• Task description
Determine how many lines in the entries below include "animal". The reply should be that number and nothing else.

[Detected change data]
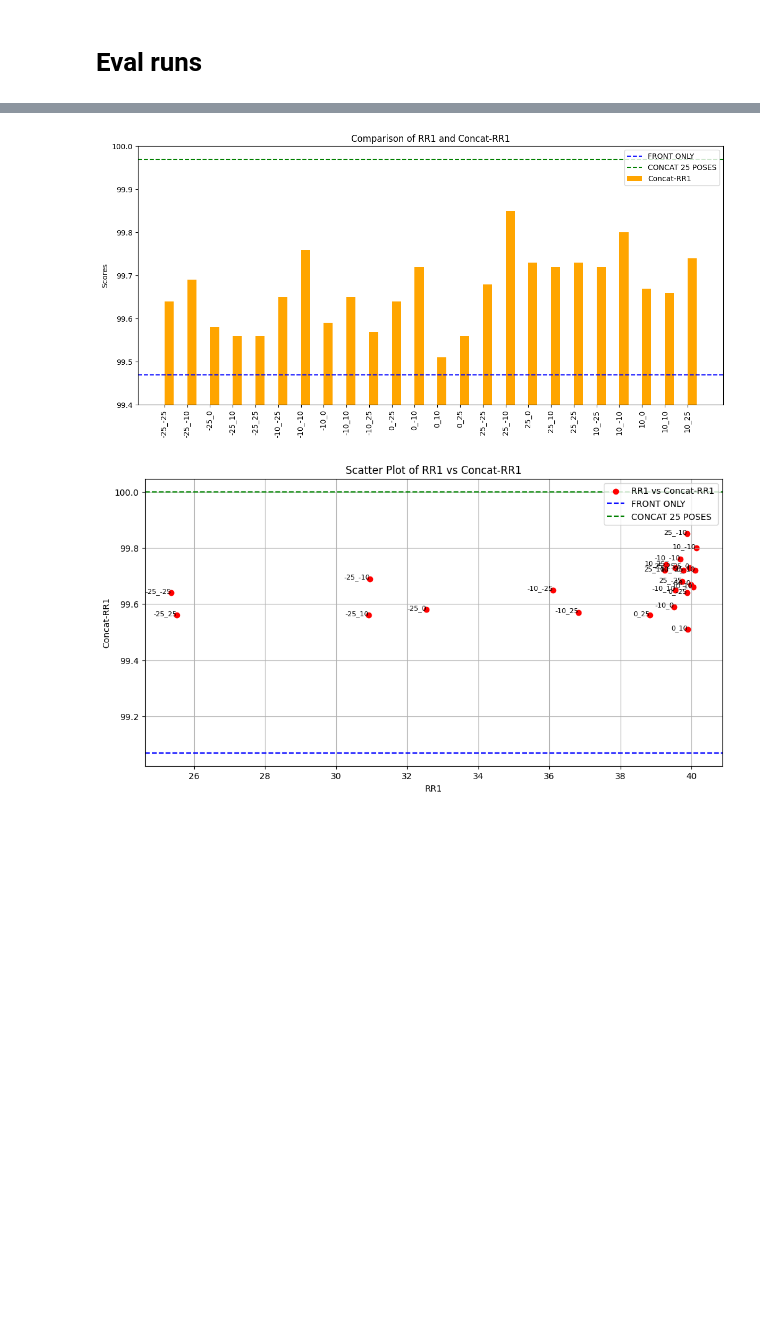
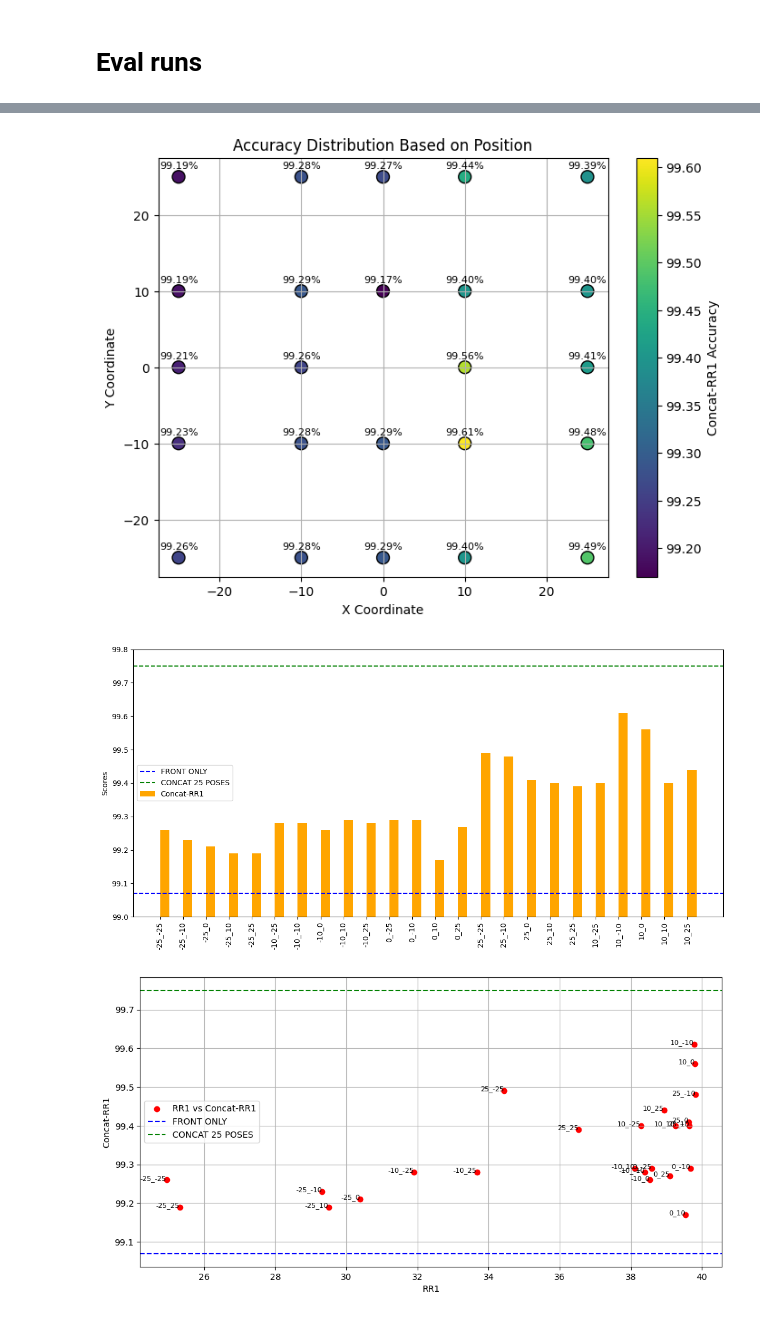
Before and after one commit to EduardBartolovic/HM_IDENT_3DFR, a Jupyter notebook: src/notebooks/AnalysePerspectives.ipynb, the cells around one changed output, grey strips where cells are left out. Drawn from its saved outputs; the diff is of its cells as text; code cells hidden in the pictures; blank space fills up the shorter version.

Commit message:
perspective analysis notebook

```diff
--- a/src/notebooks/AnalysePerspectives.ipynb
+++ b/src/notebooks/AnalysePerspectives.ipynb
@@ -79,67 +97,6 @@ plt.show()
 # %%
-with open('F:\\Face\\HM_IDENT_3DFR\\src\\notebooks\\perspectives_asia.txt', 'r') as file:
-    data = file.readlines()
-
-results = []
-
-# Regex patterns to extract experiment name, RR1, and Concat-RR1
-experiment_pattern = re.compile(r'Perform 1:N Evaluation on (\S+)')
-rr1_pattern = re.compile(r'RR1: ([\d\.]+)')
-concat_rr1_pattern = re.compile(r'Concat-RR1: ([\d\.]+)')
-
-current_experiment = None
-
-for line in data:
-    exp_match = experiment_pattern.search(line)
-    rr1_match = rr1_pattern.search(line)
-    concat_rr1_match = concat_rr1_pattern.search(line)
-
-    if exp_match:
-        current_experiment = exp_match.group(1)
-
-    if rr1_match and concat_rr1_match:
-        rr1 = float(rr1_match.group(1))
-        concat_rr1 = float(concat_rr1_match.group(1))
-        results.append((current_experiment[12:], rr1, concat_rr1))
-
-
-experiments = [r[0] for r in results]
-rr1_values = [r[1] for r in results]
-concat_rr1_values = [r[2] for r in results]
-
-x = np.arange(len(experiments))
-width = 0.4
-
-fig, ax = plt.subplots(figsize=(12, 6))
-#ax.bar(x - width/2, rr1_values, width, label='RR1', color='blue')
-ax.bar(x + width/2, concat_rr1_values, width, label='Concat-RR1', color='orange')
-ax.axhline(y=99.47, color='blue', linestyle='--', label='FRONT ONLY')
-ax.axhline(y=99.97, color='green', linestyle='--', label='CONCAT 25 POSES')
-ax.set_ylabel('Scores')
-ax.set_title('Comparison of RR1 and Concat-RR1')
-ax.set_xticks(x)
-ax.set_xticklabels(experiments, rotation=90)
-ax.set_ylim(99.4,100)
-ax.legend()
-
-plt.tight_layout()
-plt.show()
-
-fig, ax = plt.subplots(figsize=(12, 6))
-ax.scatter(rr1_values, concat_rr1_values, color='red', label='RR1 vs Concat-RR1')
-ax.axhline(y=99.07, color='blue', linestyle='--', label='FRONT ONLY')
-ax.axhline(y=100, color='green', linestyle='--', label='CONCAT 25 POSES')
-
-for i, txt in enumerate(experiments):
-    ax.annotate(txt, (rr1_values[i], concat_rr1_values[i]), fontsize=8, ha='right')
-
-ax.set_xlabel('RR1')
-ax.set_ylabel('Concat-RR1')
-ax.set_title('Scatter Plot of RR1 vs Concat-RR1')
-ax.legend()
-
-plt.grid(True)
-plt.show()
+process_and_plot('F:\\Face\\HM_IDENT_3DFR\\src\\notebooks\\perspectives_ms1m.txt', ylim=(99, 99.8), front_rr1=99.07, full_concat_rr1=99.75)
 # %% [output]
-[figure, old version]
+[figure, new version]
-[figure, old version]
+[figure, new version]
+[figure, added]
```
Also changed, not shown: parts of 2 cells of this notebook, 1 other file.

---

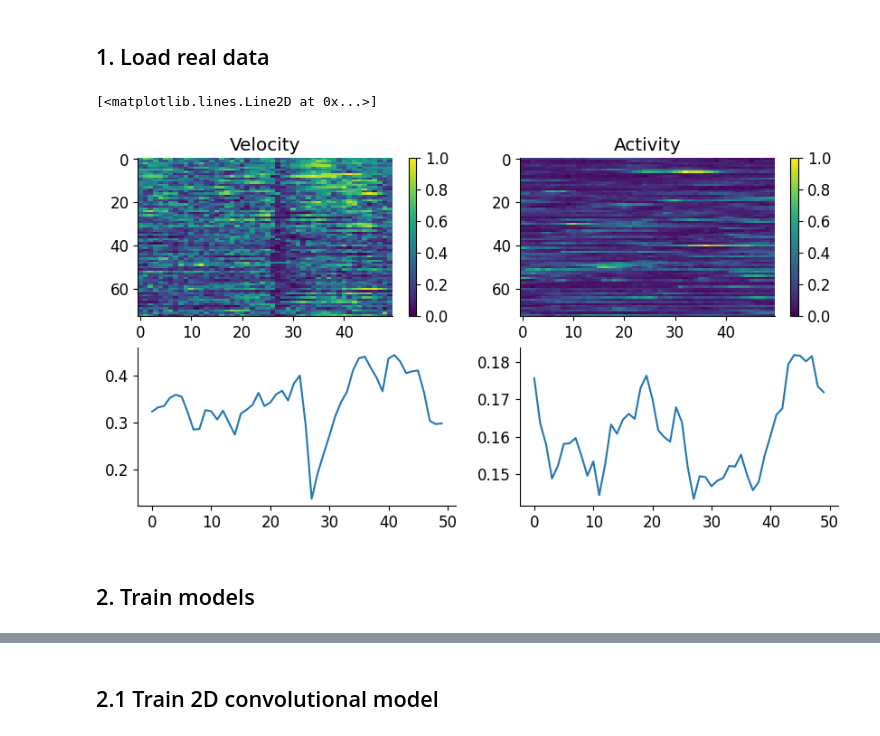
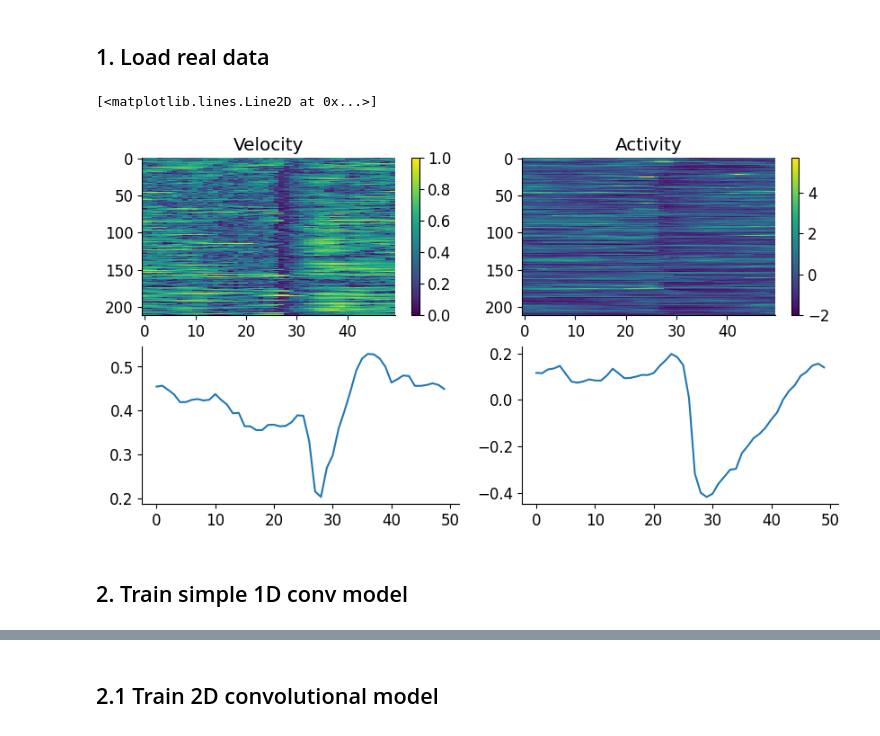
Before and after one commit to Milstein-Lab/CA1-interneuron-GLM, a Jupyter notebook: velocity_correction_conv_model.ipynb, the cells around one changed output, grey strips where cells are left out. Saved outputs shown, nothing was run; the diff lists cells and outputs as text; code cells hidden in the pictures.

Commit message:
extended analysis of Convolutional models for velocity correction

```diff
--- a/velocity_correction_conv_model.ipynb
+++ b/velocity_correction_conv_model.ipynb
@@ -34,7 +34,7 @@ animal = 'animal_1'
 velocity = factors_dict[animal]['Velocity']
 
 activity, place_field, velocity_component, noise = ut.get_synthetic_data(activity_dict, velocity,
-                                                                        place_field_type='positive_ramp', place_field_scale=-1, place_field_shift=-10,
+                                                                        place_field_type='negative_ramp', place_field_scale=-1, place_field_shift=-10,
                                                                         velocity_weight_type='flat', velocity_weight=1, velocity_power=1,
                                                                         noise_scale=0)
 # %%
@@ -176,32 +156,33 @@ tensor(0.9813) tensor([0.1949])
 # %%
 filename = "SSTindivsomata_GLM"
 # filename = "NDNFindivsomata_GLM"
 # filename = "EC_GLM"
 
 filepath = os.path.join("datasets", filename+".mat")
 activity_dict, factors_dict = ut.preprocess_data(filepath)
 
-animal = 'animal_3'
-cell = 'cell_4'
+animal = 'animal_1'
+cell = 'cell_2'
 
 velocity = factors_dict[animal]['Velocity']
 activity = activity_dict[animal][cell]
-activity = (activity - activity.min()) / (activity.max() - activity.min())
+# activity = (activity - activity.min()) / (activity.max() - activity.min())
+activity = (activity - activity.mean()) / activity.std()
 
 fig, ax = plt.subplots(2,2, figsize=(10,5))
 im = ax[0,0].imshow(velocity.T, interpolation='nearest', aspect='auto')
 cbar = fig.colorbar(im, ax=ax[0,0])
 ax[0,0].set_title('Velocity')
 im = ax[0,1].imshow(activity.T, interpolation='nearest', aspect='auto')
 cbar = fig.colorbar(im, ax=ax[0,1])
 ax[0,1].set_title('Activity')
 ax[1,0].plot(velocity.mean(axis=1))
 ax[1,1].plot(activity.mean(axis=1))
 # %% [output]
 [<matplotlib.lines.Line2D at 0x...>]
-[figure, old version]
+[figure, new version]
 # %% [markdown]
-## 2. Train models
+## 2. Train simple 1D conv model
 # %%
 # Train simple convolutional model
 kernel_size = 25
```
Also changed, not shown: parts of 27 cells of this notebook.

• Your solution
6